While it’s likely that Raiders general manager Reggie McKenzie still has a couple more moves up his sleeve before this roster is fully fleshed out, a final 53-man roster projection before camp seemed in order.
QB (3): Derek Carr, EJ Manuel, Connor Cook
Here come’s the spoiler alert — Derek Carr is going to be the starting quarterback for Oakland in 2017.
The Oakland Raiders won 12 games last season, but it was not thanks to their No. 26 ranked defense. They took the bend don’t break mantra seriously often waiting for Raiders defensive end Khalil Mack to save the day by forcing a turnover.
However, they will need to improve mightily on defense this season if they want to build on last year’s success.
Here are the 11 most important Raiders on defense for 2017.
No. 11 – DT Eddie Vanderdoes
Oakland struggled last season getting any interior pressure on opposing quarterbacks as they racked up just three sacks from the defensive tackle position.
Now, the two players who had those three sacks, former Raiders defensive tackles Dan Williams and Stacy McGee, are now gone.
With that being said, Raiders defensive tackle Eddie Vanderdoes, who has shown to have an inside push, will need to be effective to help improve upon last year’s weakness in the middle.
One must not look at the PFF grade and think the position is under lock, however, Smith was not as bad as people thought last season.
As long as Oakland can find a productive nickel corner to matchup with the smaller and quicker players, then Smith will be just fine serving a significant role in the defense.
No. 9 – DE Mario Edwards Jr.
Without Raiders linebacker Aldon Smith, Oakland doesn’t have an elite pass rusher to compliment Mack. Raiders linebacker Bruce Irvin is solid, but he isn’t a dominant pass rushing force.
Therefore, Oakland would benefit mightily if Raiders defensive end Mario Edwards Jr. has a bounceback season. He can help stop the run early, but, most importantly, can assist the pass rush by sliding inside to free the outside up for Mack and Irvin.
No. 8 – S Reggie Nelson
Raiders safety Reggie Nelson had another impressive season hauling in five interceptions.

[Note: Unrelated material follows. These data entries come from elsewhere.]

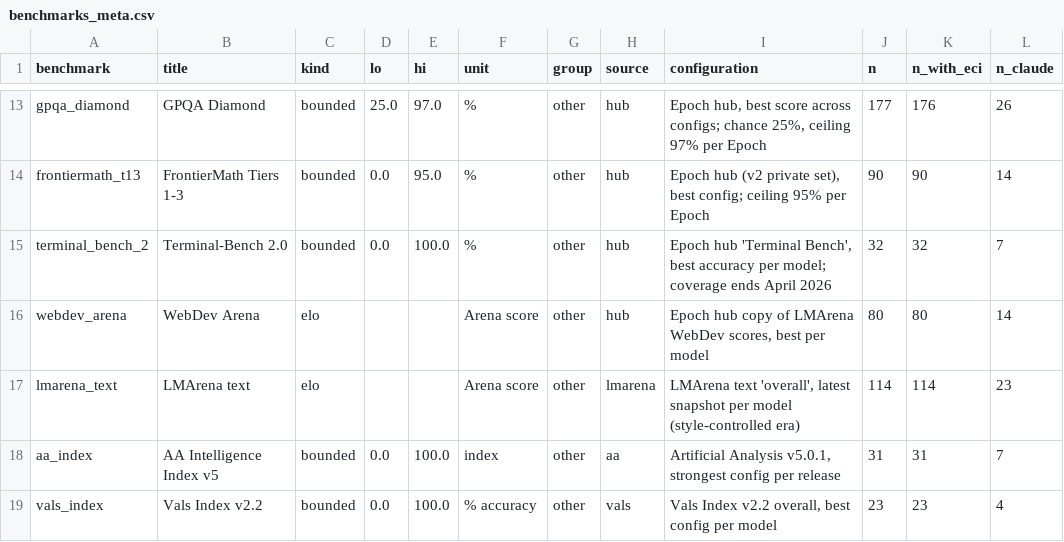
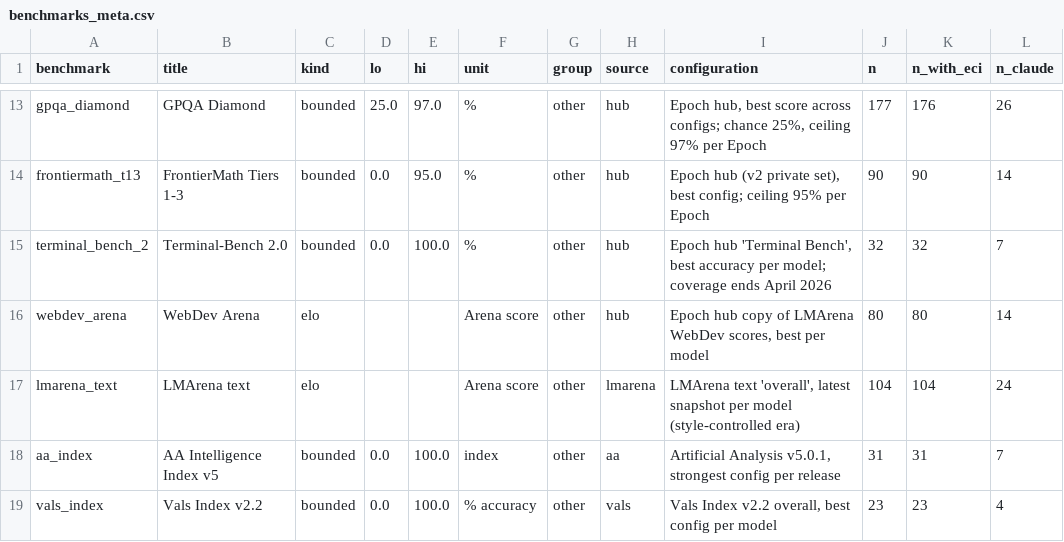
Before and after one commit to JacobBrooke95/Claude-Model-Guide, a CSV file: capability/data/benchmarks_meta.csv, drawn as a sheet; only a part is shown, gaps mark what is left out.

```diff
--- a/capability/data/benchmarks_meta.csv
+++ b/capability/data/benchmarks_meta.csv
@@ -16,3 +16,3 @@ terminal_bench_2,Terminal-Bench 2.0,bounded,0.0,100.0,%,other,hub,"Epoch hub 'Te
 webdev_arena,WebDev Arena,elo,,,Arena score,other,hub,"Epoch hub copy of LMArena WebDev scores, best per model",80,80,14
-lmarena_text,LMArena text,elo,,,Arena score,other,lmarena,"LMArena text 'overall', latest snapshot per model (style-controlled era)",114,114,23
+lmarena_text,LMArena text,elo,,,Arena score,other,lmarena,"LMArena text 'overall', latest snapshot per model (style-controlled era)",104,104,24
 aa_index,AA Intelligence Index v5,bounded,0.0,100.0,index,other,aa,"Artificial Analysis v5.0.1, strongest config per release",31,31,7
```
Also changed, not shown: capability/data/benchmark_scores.csv, 39 other files.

With Oakland’s defense expected to be improved, but not elite, Nelson’s presence will tell me very important. They will need him to continue to force turnovers and also be a veteran presence with a large number of defensive rookies coming into the fold in 2017.
No. 7 – LB Bruce Irvin
Currently, Irvin is the second best pass rusher on the team behind Mack and is vital to the team’s success.
The more pressure he creates, the harder it is for teams to double and triple-team Mack. The less double teams Mack has to face, the easier it will be for Mack to wreak havoc.
No. 6 – S Karl Joseph
Oakland’s defense struggled against the run last year ranking No. 23 in the NFL.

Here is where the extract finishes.